▸ **Your instructions**
Without omission or alteration, write out all of the data.

▸ **Dataset records**
⟨

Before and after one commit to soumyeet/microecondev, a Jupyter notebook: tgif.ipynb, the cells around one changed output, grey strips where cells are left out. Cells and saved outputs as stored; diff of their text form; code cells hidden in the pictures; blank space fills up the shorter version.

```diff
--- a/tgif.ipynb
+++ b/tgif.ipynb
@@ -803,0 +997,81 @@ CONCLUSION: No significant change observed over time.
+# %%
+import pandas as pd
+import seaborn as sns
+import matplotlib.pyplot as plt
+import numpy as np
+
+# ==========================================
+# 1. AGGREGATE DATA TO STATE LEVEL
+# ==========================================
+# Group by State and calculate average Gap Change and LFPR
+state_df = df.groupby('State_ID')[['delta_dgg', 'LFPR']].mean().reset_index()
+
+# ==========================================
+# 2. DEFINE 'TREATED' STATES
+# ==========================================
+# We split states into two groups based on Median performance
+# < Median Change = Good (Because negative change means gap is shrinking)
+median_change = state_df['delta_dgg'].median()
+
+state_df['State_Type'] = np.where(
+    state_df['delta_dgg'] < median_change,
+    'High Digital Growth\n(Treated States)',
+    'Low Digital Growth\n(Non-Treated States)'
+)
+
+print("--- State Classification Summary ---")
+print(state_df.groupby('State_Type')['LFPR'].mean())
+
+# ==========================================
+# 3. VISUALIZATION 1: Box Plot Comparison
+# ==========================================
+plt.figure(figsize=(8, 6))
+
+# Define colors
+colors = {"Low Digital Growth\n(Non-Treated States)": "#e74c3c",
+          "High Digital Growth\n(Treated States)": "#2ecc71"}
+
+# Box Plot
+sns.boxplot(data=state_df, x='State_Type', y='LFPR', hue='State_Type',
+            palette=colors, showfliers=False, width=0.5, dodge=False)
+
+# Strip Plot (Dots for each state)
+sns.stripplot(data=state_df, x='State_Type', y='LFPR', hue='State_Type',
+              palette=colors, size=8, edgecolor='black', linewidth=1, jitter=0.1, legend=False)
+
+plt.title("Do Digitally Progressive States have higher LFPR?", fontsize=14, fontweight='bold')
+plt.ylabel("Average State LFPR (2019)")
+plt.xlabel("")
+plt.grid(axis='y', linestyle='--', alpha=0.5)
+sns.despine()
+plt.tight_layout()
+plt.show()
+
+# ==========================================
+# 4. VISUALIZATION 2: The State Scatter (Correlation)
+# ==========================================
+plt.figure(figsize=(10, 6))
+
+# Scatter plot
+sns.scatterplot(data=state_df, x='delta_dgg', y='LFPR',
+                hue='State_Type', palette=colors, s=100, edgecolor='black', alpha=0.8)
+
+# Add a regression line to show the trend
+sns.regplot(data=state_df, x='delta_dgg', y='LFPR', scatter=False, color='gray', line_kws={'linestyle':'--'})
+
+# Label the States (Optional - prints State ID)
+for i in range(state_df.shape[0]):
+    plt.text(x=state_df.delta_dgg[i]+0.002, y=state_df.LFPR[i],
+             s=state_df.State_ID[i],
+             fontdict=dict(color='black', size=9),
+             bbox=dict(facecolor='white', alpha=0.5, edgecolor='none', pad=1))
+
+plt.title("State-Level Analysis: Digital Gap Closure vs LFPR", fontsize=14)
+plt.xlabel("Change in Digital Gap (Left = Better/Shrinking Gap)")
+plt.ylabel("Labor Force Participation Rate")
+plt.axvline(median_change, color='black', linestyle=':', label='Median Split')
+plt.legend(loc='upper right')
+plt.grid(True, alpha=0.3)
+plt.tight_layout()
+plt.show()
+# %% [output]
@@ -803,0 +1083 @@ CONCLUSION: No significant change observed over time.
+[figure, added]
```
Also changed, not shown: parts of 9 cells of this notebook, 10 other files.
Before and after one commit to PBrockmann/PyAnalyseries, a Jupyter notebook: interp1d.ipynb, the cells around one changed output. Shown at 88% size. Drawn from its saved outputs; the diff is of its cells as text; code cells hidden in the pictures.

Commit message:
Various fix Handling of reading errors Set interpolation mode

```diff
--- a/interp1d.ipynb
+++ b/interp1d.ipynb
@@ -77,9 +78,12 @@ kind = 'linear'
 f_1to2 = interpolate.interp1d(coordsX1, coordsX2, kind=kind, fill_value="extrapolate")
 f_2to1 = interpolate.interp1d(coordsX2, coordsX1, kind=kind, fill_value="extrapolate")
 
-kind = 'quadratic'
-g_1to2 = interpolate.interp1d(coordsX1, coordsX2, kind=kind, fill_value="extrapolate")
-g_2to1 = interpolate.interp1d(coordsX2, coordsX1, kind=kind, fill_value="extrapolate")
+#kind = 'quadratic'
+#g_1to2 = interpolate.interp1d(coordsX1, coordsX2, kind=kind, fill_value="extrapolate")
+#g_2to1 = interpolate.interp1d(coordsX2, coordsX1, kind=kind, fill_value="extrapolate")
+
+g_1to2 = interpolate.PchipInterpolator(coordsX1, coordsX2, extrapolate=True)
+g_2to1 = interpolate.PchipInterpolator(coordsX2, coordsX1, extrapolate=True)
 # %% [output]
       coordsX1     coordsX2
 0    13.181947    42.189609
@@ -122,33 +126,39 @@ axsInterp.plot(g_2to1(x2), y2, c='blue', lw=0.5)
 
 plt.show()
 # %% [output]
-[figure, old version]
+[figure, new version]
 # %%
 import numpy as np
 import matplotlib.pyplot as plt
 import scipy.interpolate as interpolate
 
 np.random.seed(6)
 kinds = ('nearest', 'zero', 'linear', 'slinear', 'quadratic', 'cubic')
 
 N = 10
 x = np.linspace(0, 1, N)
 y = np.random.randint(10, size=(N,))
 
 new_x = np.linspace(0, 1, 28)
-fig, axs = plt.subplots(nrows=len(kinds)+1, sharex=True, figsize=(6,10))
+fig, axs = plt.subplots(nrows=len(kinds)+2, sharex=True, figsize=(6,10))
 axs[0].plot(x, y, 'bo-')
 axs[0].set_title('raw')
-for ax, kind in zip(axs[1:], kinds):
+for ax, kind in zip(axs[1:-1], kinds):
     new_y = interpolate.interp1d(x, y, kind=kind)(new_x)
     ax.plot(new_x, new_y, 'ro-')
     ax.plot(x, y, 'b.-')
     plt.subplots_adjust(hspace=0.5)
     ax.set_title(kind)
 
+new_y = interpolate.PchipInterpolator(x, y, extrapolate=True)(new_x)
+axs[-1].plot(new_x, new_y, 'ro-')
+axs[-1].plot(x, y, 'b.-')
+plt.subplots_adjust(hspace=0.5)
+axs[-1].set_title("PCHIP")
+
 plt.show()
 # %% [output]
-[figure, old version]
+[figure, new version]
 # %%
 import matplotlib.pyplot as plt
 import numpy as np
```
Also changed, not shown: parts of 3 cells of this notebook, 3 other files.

⟩

▸ **Task result**
Before and after one commit to soumyeet/microecondev, a Jupyter notebook: tgif.ipynb, the cells around one changed output, grey strips where cells are left out. Cells and saved outputs as stored; diff of their text form; code cells hidden in the pictures; blank space fills up the shorter version.

```diff
--- a/tgif.ipynb
+++ b/tgif.ipynb
@@ -803,0 +997,81 @@ CONCLUSION: No significant change observed over time.
+# %%
+import pandas as pd
+import seaborn as sns
+import matplotlib.pyplot as plt
+import numpy as np
+
+# ==========================================
+# 1. AGGREGATE DATA TO STATE LEVEL
+# ==========================================
+# Group by State and calculate average Gap Change and LFPR
+state_df = df.groupby('State_ID')[['delta_dgg', 'LFPR']].mean().reset_index()
+
+# ==========================================
+# 2. DEFINE 'TREATED' STATES
+# ==========================================
+# We split states into two groups based on Median performance
+# < Median Change = Good (Because negative change means gap is shrinking)
+median_change = state_df['delta_dgg'].median()
+
+state_df['State_Type'] = np.where(
+    state_df['delta_dgg'] < median_change,
+    'High Digital Growth\n(Treated States)',
+    'Low Digital Growth\n(Non-Treated States)'
+)
+
+print("--- State Classification Summary ---")
+print(state_df.groupby('State_Type')['LFPR'].mean())
+
+# ==========================================
+# 3. VISUALIZATION 1: Box Plot Comparison
+# ==========================================
+plt.figure(figsize=(8, 6))
+
+# Define colors
+colors = {"Low Digital Growth\n(Non-Treated States)": "#e74c3c",
+          "High Digital Growth\n(Treated States)": "#2ecc71"}
+
+# Box Plot
+sns.boxplot(data=state_df, x='State_Type', y='LFPR', hue='State_Type',
+            palette=colors, showfliers=False, width=0.5, dodge=False)
+
+# Strip Plot (Dots for each state)
+sns.stripplot(data=state_df, x='State_Type', y='LFPR', hue='State_Type',
+              palette=colors, size=8, edgecolor='black', linewidth=1, jitter=0.1, legend=False)
+
+plt.title("Do Digitally Progressive States have higher LFPR?", fontsize=14, fontweight='bold')
+plt.ylabel("Average State LFPR (2019)")
+plt.xlabel("")
+plt.grid(axis='y', linestyle='--', alpha=0.5)
+sns.despine()
+plt.tight_layout()
+plt.show()
+
+# ==========================================
+# 4. VISUALIZATION 2: The State Scatter (Correlation)
+# ==========================================
+plt.figure(figsize=(10, 6))
+
+# Scatter plot
+sns.scatterplot(data=state_df, x='delta_dgg', y='LFPR',
+                hue='State_Type', palette=colors, s=100, edgecolor='black', alpha=0.8)
+
+# Add a regression line to show the trend
+sns.regplot(data=state_df, x='delta_dgg', y='LFPR', scatter=False, color='gray', line_kws={'linestyle':'--'})
+
+# Label the States (Optional - prints State ID)
+for i in range(state_df.shape[0]):
+    plt.text(x=state_df.delta_dgg[i]+0.002, y=state_df.LFPR[i],
+             s=state_df.State_ID[i],
+             fontdict=dict(color='black', size=9),
+             bbox=dict(facecolor='white', alpha=0.5, edgecolor='none', pad=1))
+
+plt.title("State-Level Analysis: Digital Gap Closure vs LFPR", fontsize=14)
+plt.xlabel("Change in Digital Gap (Left = Better/Shrinking Gap)")
+plt.ylabel("Labor Force Participation Rate")
+plt.axvline(median_change, color='black', linestyle=':', label='Median Split')
+plt.legend(loc='upper right')
+plt.grid(True, alpha=0.3)
+plt.tight_layout()
+plt.show()
+# %% [output]
@@ -803,0 +1083 @@ CONCLUSION: No significant change observed over time.
+[figure, added]
```
Also changed, not shown: parts of 9 cells of this notebook, 10 other files.
Before and after one commit to PBrockmann/PyAnalyseries, a Jupyter notebook: interp1d.ipynb, the cells around one changed output. Shown at 88% size. Drawn from its saved outputs; the diff is of its cells as text; code cells hidden in the pictures.

Commit message:
Various fix Handling of reading errors Set interpolation mode

```diff
--- a/interp1d.ipynb
+++ b/interp1d.ipynb
@@ -77,9 +78,12 @@ kind = 'linear'
 f_1to2 = interpolate.interp1d(coordsX1, coordsX2, kind=kind, fill_value="extrapolate")
 f_2to1 = interpolate.interp1d(coordsX2, coordsX1, kind=kind, fill_value="extrapolate")
 
-kind = 'quadratic'
-g_1to2 = interpolate.interp1d(coordsX1, coordsX2, kind=kind, fill_value="extrapolate")
-g_2to1 = interpolate.interp1d(coordsX2, coordsX1, kind=kind, fill_value="extrapolate")
+#kind = 'quadratic'
+#g_1to2 = interpolate.interp1d(coordsX1, coordsX2, kind=kind, fill_value="extrapolate")
+#g_2to1 = interpolate.interp1d(coordsX2, coordsX1, kind=kind, fill_value="extrapolate")
+
+g_1to2 = interpolate.PchipInterpolator(coordsX1, coordsX2, extrapolate=True)
+g_2to1 = interpolate.PchipInterpolator(coordsX2, coordsX1, extrapolate=True)
 # %% [output]
       coordsX1     coordsX2
 0    13.181947    42.189609
@@ -122,33 +126,39 @@ axsInterp.plot(g_2to1(x2), y2, c='blue', lw=0.5)
 
 plt.show()
 # %% [output]
-[figure, old version]
+[figure, new version]
 # %%
 import numpy as np
 import matplotlib.pyplot as plt
 import scipy.interpolate as interpolate
 
 np.random.seed(6)
 kinds = ('nearest', 'zero', 'linear', 'slinear', 'quadratic', 'cubic')
 
 N = 10
 x = np.linspace(0, 1, N)
 y = np.random.randint(10, size=(N,))
 
 new_x = np.linspace(0, 1, 28)
-fig, axs = plt.subplots(nrows=len(kinds)+1, sharex=True, figsize=(6,10))
+fig, axs = plt.subplots(nrows=len(kinds)+2, sharex=True, figsize=(6,10))
 axs[0].plot(x, y, 'bo-')
 axs[0].set_title('raw')
-for ax, kind in zip(axs[1:], kinds):
+for ax, kind in zip(axs[1:-1], kinds):
     new_y = interpolate.interp1d(x, y, kind=kind)(new_x)
     ax.plot(new_x, new_y, 'ro-')
     ax.plot(x, y, 'b.-')
     plt.subplots_adjust(hspace=0.5)
     ax.set_title(kind)
 
+new_y = interpolate.PchipInterpolator(x, y, extrapolate=True)(new_x)
+axs[-1].plot(new_x, new_y, 'ro-')
+axs[-1].plot(x, y, 'b.-')
+plt.subplots_adjust(hspace=0.5)
+axs[-1].set_title("PCHIP")
+
 plt.show()
 # %% [output]
-[figure, old version]
+[figure, new version]
 # %%
 import matplotlib.pyplot as plt
 import numpy as np
```
Also changed, not shown: parts of 3 cells of this notebook, 3 other files.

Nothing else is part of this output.